-- DATA RECORDS follows --

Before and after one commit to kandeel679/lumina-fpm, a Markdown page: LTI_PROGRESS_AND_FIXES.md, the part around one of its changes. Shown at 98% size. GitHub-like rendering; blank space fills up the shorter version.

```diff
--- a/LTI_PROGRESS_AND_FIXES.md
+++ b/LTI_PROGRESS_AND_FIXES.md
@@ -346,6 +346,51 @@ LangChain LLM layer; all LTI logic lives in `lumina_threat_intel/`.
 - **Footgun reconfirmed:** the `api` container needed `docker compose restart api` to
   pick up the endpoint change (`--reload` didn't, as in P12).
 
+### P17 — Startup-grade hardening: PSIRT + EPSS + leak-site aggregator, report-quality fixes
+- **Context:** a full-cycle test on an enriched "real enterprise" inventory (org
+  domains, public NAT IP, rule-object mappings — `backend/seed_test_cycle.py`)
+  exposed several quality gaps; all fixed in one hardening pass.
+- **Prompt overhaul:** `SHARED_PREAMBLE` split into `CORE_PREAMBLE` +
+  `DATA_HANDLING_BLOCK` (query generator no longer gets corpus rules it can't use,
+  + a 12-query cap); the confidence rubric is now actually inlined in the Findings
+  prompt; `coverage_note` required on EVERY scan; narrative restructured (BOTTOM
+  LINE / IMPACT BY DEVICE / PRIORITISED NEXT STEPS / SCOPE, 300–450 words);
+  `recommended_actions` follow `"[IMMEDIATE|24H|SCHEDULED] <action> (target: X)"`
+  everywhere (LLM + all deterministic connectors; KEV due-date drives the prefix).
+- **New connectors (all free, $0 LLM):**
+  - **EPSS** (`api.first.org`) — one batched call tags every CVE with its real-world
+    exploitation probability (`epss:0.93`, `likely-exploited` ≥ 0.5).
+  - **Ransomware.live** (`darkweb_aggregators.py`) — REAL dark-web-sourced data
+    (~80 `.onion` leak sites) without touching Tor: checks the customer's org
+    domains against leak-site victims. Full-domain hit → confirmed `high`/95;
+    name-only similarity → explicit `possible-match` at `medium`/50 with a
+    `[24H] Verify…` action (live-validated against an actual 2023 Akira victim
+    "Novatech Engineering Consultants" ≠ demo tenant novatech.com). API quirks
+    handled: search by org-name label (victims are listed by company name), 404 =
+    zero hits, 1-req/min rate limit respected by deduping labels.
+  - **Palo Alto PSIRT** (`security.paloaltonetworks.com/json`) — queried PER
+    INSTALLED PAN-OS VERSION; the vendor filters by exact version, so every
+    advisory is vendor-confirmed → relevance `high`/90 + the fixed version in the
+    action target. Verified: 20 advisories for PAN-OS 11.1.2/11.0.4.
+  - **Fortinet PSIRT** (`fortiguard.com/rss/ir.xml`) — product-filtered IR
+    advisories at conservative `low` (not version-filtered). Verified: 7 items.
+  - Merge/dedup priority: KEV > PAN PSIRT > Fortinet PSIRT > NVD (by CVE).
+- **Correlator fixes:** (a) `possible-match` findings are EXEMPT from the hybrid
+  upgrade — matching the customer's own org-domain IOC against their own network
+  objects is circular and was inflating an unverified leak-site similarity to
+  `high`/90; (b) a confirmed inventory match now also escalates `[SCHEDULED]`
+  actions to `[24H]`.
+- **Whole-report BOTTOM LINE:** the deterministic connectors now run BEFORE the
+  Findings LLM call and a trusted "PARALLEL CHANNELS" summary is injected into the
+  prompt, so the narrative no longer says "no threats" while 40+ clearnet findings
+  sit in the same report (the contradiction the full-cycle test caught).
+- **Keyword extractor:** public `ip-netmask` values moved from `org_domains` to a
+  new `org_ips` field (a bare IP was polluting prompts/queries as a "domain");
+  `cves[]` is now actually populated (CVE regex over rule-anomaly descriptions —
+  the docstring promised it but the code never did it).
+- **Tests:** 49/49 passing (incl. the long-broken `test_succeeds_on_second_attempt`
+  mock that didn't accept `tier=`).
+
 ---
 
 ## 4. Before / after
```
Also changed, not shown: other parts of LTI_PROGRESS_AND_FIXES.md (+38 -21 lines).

-- DATA RECORDS concluded --

• WORK ITEM
Answer with a single number: the count of lines in the records that contain "similarity".

• ANSWER BOX
2